What the task asks — Reproduce the entries that follow exactly. No picture should appear in the result.

Revision tracking records —
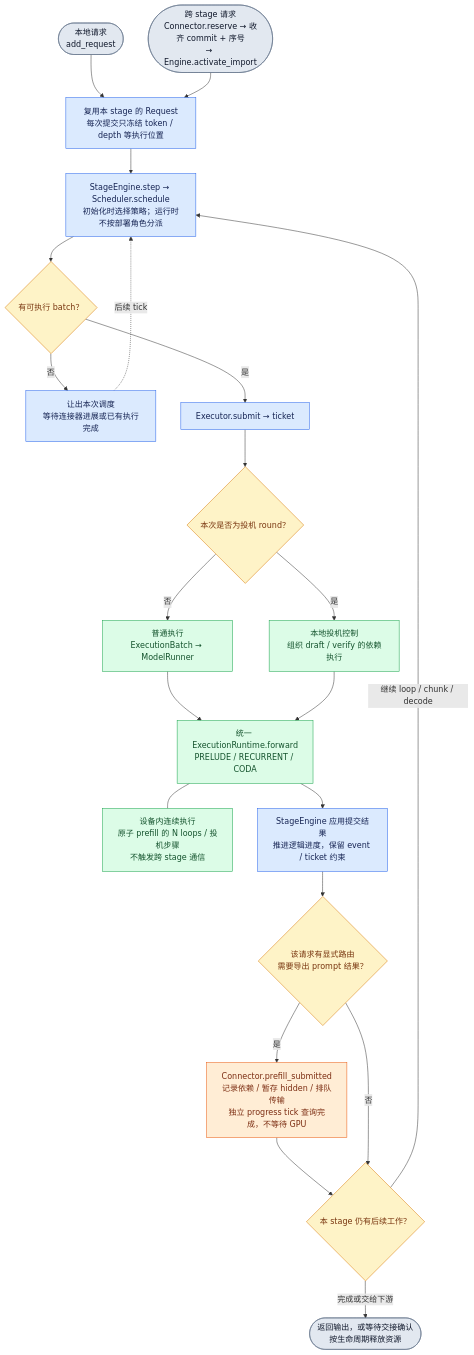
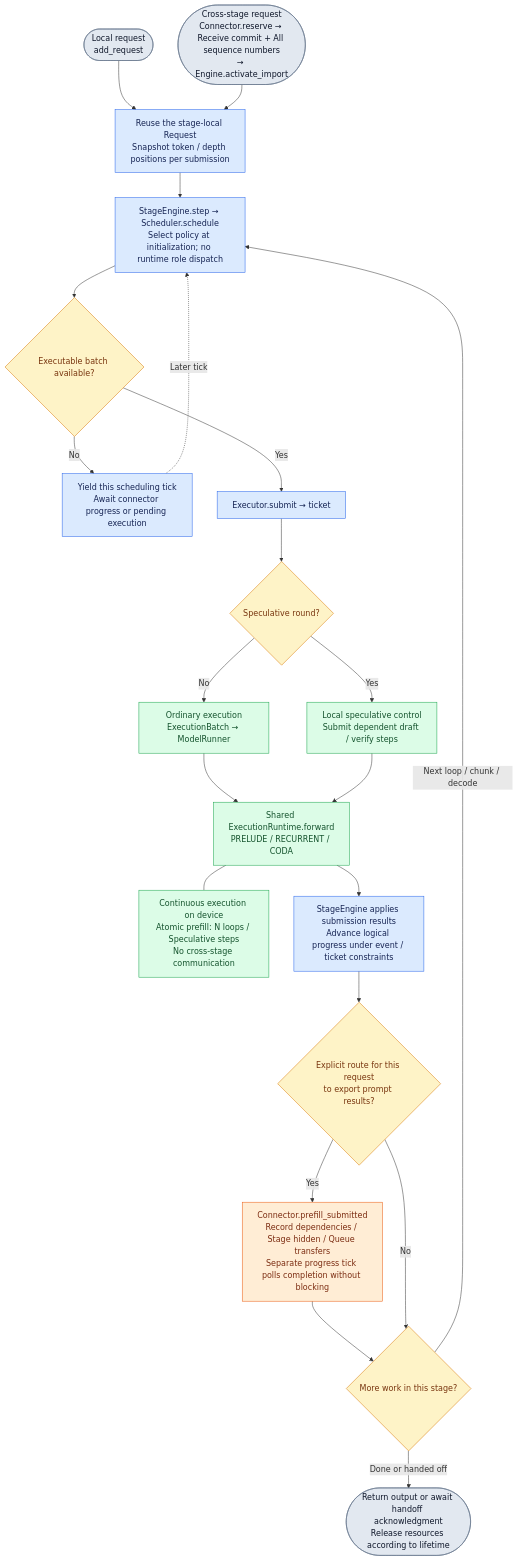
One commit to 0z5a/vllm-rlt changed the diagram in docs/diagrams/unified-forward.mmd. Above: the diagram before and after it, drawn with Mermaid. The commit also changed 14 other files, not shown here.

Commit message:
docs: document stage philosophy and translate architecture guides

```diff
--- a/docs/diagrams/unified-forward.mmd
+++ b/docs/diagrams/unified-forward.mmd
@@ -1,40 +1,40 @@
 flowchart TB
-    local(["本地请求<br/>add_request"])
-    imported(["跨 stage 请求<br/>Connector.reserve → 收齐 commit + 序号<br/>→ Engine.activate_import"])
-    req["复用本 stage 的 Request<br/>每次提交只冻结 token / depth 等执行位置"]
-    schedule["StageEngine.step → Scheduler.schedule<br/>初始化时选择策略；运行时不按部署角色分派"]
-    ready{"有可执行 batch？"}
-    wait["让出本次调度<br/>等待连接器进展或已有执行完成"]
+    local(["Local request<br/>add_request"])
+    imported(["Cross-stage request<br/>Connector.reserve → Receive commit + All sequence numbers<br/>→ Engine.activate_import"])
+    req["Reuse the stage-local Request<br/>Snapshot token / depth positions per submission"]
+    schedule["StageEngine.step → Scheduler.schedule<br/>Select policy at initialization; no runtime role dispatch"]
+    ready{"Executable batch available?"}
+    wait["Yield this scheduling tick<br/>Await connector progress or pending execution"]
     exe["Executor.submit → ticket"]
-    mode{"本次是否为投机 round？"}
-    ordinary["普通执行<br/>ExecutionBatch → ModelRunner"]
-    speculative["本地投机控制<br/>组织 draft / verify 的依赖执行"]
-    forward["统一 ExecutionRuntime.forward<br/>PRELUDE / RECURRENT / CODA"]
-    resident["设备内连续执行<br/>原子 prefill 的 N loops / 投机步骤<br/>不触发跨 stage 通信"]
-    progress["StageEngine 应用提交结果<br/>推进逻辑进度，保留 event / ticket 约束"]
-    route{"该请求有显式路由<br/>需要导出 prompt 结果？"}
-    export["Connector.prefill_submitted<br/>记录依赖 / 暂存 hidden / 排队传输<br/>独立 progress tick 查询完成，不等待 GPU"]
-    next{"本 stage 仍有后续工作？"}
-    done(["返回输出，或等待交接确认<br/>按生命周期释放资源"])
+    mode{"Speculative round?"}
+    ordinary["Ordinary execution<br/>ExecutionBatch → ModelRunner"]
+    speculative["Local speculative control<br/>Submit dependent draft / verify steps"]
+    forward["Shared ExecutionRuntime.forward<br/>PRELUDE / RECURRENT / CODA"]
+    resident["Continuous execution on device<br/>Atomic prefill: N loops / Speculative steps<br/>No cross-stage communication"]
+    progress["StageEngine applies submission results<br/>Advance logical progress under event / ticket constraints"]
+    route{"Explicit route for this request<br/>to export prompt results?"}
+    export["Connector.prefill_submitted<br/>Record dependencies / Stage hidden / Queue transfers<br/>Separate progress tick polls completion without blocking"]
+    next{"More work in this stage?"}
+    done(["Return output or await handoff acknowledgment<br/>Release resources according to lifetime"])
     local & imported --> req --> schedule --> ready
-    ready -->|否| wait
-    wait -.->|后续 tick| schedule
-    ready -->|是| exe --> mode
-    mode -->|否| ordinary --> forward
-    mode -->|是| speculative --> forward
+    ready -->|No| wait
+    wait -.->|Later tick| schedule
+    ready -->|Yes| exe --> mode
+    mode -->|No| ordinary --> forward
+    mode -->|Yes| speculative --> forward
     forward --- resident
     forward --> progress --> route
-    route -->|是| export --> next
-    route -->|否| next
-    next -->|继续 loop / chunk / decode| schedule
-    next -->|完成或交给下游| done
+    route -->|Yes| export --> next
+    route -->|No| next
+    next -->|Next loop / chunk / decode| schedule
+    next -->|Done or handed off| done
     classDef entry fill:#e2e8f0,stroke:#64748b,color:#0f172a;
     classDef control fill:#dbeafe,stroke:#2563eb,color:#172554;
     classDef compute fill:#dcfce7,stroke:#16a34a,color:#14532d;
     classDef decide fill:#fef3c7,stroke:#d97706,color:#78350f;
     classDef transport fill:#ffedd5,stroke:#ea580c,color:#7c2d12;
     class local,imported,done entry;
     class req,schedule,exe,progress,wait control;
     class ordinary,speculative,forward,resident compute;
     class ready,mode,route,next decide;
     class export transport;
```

Written solution —
One commit to 0z5a/vllm-rlt changed the diagram in docs/diagrams/unified-forward.mmd. Above: the diagram before and after it, drawn with Mermaid. The commit also changed 14 other files, not shown here.

Commit message:
docs: document stage philosophy and translate architecture guides

```diff
--- a/docs/diagrams/unified-forward.mmd
+++ b/docs/diagrams/unified-forward.mmd
@@ -1,40 +1,40 @@
 flowchart TB
-    local(["本地请求<br/>add_request"])
-    imported(["跨 stage 请求<br/>Connector.reserve → 收齐 commit + 序号<br/>→ Engine.activate_import"])
-    req["复用本 stage 的 Request<br/>每次提交只冻结 token / depth 等执行位置"]
-    schedule["StageEngine.step → Scheduler.schedule<br/>初始化时选择策略；运行时不按部署角色分派"]
-    ready{"有可执行 batch？"}
-    wait["让出本次调度<br/>等待连接器进展或已有执行完成"]
+    local(["Local request<br/>add_request"])
+    imported(["Cross-stage request<br/>Connector.reserve → Receive commit + All sequence numbers<br/>→ Engine.activate_import"])
+    req["Reuse the stage-local Request<br/>Snapshot token / depth positions per submission"]
+    schedule["StageEngine.step → Scheduler.schedule<br/>Select policy at initialization; no runtime role dispatch"]
+    ready{"Executable batch available?"}
+    wait["Yield this scheduling tick<br/>Await connector progress or pending execution"]
     exe["Executor.submit → ticket"]
-    mode{"本次是否为投机 round？"}
-    ordinary["普通执行<br/>ExecutionBatch → ModelRunner"]
-    speculative["本地投机控制<br/>组织 draft / verify 的依赖执行"]
-    forward["统一 ExecutionRuntime.forward<br/>PRELUDE / RECURRENT / CODA"]
-    resident["设备内连续执行<br/>原子 prefill 的 N loops / 投机步骤<br/>不触发跨 stage 通信"]
-    progress["StageEngine 应用提交结果<br/>推进逻辑进度，保留 event / ticket 约束"]
-    route{"该请求有显式路由<br/>需要导出 prompt 结果？"}
-    export["Connector.prefill_submitted<br/>记录依赖 / 暂存 hidden / 排队传输<br/>独立 progress tick 查询完成，不等待 GPU"]
-    next{"本 stage 仍有后续工作？"}
-    done(["返回输出，或等待交接确认<br/>按生命周期释放资源"])
+    mode{"Speculative round?"}
+    ordinary["Ordinary execution<br/>ExecutionBatch → ModelRunner"]
+    speculative["Local speculative control<br/>Submit dependent draft / verify steps"]
+    forward["Shared ExecutionRuntime.forward<br/>PRELUDE / RECURRENT / CODA"]
+    resident["Continuous execution on device<br/>Atomic prefill: N loops / Speculative steps<br/>No cross-stage communication"]
+    progress["StageEngine applies submission results<br/>Advance logical progress under event / ticket constraints"]
+    route{"Explicit route for this request<br/>to export prompt results?"}
+    export["Connector.prefill_submitted<br/>Record dependencies / Stage hidden / Queue transfers<br/>Separate progress tick polls completion without blocking"]
+    next{"More work in this stage?"}
+    done(["Return output or await handoff acknowledgment<br/>Release resources according to lifetime"])
     local & imported --> req --> schedule --> ready
-    ready -->|否| wait
-    wait -.->|后续 tick| schedule
-    ready -->|是| exe --> mode
-    mode -->|否| ordinary --> forward
-    mode -->|是| speculative --> forward
+    ready -->|No| wait
+    wait -.->|Later tick| schedule
+    ready -->|Yes| exe --> mode
+    mode -->|No| ordinary --> forward
+    mode -->|Yes| speculative --> forward
     forward --- resident
     forward --> progress --> route
-    route -->|是| export --> next
-    route -->|否| next
-    next -->|继续 loop / chunk / decode| schedule
-    next -->|完成或交给下游| done
+    route -->|Yes| export --> next
+    route -->|No| next
+    next -->|Next loop / chunk / decode| schedule
+    next -->|Done or handed off| done
     classDef entry fill:#e2e8f0,stroke:#64748b,color:#0f172a;
     classDef control fill:#dbeafe,stroke:#2563eb,color:#172554;
     classDef compute fill:#dcfce7,stroke:#16a34a,color:#14532d;
     classDef decide fill:#fef3c7,stroke:#d97706,color:#78350f;
     classDef transport fill:#ffedd5,stroke:#ea580c,color:#7c2d12;
     class local,imported,done entry;
     class req,schedule,exe,progress,wait control;
     class ordinary,speculative,forward,resident compute;
     class ready,mode,route,next decide;
     class export transport;
```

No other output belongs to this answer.